Of the lines below, report only those that contain "grey".

(Excerpts from a dataset)
____________

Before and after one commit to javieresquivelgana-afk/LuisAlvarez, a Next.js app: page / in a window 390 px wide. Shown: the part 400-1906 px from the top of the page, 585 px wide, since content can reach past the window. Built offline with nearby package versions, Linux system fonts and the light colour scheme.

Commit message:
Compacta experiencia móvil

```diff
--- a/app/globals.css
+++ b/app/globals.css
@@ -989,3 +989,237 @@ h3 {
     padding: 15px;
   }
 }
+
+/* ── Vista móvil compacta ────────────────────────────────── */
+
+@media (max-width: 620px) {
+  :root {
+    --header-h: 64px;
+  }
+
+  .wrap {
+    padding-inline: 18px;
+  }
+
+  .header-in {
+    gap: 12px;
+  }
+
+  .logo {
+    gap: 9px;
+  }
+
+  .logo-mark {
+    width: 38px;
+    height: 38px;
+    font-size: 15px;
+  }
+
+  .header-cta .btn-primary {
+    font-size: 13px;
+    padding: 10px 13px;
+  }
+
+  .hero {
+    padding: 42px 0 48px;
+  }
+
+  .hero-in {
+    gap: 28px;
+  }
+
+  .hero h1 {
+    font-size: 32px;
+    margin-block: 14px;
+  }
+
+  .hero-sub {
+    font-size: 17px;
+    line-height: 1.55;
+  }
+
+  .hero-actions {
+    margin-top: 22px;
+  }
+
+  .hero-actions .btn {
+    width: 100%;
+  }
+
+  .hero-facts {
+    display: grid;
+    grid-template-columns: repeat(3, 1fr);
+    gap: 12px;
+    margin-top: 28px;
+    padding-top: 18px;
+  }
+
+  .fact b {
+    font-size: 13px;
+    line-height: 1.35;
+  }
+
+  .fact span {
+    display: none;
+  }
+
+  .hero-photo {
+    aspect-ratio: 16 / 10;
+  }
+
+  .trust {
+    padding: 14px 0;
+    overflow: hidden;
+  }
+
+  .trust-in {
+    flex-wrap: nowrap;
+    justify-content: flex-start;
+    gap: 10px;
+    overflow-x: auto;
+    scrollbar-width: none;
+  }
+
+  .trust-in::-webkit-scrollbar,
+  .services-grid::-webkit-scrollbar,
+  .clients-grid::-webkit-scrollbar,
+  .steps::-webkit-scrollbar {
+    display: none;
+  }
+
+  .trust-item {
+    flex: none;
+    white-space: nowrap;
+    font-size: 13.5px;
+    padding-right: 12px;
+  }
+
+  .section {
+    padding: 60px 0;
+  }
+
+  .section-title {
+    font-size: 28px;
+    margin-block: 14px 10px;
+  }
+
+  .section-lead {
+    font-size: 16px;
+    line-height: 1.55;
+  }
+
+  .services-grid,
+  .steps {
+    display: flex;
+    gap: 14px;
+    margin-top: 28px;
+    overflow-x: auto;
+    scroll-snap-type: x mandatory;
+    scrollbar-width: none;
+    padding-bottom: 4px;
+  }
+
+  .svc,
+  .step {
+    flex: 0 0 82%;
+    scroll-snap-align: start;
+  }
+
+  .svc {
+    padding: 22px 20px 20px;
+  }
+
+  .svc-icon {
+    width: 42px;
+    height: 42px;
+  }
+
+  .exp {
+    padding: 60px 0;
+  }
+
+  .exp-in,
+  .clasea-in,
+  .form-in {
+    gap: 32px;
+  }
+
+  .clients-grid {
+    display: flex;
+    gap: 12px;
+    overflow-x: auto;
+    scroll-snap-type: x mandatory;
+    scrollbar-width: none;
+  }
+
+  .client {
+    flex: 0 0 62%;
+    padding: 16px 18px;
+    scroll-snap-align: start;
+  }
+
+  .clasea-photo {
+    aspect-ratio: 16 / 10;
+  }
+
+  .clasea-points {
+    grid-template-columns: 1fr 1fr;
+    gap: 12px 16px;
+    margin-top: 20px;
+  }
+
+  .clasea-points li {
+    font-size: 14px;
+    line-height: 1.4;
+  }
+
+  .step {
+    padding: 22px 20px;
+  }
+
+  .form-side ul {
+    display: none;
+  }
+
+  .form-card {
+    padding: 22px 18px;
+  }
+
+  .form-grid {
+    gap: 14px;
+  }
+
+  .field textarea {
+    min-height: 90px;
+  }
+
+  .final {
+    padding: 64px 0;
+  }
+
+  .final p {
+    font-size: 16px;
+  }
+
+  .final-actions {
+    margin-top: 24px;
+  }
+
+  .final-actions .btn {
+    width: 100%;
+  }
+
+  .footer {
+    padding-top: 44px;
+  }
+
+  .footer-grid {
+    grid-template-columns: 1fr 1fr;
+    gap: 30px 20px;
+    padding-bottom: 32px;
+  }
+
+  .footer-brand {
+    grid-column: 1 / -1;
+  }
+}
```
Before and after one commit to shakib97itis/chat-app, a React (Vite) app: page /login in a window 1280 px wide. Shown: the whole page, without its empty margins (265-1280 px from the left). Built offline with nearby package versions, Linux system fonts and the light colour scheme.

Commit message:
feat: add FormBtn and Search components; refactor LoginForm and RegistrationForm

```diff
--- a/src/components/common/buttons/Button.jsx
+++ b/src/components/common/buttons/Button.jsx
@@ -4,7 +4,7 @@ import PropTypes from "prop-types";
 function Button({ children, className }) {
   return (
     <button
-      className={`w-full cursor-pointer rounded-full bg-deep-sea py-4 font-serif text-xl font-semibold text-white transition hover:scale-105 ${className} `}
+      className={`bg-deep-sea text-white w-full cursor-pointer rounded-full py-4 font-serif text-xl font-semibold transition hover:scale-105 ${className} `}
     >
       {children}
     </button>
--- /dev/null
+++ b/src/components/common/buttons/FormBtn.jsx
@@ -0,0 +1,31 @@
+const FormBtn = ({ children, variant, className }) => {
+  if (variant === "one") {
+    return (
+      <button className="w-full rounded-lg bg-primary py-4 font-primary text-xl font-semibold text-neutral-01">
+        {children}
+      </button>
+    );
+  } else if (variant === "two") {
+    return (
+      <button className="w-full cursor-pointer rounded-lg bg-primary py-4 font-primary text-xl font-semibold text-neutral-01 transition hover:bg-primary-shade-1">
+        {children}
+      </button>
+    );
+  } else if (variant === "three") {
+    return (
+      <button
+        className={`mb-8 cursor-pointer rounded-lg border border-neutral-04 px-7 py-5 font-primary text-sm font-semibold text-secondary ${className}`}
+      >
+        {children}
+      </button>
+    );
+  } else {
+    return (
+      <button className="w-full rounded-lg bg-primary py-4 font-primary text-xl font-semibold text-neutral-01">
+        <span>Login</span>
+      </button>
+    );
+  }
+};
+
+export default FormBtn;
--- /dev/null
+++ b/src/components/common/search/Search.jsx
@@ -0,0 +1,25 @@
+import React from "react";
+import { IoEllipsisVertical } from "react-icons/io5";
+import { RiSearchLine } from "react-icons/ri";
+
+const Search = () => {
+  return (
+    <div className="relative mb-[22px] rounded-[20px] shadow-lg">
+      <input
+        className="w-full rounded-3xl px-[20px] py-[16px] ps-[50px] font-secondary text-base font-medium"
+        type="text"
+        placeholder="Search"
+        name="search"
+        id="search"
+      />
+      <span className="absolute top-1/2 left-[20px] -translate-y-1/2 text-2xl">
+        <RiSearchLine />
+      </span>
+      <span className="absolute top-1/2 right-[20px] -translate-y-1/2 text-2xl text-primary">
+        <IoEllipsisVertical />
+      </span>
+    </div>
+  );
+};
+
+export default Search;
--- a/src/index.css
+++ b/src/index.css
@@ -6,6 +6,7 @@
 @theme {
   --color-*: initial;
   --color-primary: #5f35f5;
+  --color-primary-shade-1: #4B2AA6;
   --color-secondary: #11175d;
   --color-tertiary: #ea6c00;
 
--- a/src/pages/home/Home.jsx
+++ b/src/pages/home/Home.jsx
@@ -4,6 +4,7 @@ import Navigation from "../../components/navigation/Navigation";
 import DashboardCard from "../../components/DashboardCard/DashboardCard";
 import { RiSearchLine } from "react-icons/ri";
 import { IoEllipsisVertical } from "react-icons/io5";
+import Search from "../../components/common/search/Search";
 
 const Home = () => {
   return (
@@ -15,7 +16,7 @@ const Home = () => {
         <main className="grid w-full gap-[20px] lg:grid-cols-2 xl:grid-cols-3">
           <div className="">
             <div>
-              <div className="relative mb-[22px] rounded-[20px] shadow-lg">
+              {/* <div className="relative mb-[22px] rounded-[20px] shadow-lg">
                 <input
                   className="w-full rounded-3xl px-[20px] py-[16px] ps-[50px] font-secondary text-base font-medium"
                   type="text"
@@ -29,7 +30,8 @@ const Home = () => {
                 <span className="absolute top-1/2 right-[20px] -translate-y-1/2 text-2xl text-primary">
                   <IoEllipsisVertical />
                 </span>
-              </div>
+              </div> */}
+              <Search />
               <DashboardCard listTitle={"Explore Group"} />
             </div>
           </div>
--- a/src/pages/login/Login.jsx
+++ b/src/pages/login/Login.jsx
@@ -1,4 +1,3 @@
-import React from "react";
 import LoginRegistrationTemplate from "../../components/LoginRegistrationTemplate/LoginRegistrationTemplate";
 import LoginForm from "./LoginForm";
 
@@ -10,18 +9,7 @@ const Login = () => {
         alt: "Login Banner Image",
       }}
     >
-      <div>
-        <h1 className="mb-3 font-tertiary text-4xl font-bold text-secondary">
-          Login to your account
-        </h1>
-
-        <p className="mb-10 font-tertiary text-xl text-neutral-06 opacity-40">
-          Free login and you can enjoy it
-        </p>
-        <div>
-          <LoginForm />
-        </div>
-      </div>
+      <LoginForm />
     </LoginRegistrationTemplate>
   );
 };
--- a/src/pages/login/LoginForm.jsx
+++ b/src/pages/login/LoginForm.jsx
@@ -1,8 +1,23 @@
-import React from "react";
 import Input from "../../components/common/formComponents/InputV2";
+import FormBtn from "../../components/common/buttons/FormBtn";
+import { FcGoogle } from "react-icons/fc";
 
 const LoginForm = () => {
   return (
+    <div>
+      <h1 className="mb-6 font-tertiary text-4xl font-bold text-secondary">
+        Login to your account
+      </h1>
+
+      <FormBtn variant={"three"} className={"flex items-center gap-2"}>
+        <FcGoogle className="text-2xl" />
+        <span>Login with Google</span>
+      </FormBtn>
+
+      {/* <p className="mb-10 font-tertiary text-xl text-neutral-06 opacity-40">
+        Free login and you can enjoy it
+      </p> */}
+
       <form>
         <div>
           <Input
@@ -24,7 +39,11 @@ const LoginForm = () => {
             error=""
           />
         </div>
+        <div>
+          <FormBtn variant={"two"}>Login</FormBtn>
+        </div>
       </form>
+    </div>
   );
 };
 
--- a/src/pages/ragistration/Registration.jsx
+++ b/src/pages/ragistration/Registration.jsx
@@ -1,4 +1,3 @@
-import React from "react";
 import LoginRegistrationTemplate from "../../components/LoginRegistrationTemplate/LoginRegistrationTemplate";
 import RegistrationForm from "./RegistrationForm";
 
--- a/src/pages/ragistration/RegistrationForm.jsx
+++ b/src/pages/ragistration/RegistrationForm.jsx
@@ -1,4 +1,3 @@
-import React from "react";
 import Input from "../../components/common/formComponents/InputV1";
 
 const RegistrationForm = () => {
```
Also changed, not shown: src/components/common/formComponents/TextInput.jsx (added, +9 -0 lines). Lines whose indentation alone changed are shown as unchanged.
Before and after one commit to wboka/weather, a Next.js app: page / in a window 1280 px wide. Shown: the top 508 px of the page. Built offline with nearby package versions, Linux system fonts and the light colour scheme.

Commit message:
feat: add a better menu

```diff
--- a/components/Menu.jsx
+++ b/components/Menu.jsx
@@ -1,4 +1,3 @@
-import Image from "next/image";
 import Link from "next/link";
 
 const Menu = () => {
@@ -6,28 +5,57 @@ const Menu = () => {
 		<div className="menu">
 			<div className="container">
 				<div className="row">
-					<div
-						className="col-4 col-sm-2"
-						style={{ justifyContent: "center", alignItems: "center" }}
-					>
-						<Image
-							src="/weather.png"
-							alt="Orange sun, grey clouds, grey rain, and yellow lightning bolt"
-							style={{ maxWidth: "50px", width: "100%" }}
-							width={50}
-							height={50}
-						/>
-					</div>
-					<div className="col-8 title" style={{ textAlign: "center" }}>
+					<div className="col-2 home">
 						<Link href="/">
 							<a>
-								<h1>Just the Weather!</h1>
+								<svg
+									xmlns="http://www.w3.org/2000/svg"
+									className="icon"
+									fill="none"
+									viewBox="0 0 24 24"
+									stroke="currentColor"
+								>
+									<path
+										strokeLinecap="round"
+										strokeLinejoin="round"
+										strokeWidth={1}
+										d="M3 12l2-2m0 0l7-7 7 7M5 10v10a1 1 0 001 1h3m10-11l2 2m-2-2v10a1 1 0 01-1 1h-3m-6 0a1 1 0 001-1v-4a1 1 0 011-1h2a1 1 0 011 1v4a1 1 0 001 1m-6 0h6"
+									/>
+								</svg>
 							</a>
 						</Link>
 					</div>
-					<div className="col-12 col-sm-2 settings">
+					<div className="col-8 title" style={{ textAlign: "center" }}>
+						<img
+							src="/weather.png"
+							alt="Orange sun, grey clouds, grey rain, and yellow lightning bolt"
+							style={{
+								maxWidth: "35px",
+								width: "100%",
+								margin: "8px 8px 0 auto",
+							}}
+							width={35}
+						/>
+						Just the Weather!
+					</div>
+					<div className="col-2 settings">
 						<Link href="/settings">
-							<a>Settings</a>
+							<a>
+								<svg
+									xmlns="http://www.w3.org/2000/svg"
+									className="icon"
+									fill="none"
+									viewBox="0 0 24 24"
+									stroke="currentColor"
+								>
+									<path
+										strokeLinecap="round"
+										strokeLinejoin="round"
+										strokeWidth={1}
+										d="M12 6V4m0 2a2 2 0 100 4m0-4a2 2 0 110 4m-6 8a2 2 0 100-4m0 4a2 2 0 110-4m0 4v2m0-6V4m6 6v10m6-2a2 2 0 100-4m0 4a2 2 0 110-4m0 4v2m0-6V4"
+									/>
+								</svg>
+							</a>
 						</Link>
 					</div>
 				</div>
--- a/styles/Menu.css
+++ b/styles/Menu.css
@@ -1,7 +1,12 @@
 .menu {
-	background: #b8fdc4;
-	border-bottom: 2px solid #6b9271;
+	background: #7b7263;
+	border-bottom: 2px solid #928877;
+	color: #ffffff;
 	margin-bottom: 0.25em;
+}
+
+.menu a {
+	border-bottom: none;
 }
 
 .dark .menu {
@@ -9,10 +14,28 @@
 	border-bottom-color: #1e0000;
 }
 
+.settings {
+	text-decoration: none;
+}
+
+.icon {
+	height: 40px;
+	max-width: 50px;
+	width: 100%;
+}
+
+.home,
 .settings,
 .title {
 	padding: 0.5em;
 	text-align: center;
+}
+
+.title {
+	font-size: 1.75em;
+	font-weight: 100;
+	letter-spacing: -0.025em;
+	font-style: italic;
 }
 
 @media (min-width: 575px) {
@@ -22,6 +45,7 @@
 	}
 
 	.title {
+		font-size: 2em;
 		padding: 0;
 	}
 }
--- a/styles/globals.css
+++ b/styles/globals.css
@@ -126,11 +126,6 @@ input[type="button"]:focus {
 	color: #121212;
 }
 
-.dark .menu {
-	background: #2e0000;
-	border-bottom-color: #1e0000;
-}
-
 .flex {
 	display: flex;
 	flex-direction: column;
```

____________

## RESULT
-							alt="Orange sun, grey clouds, grey rain, and yellow lightning bolt"
+							alt="Orange sun, grey clouds, grey rain, and yellow lightning bolt"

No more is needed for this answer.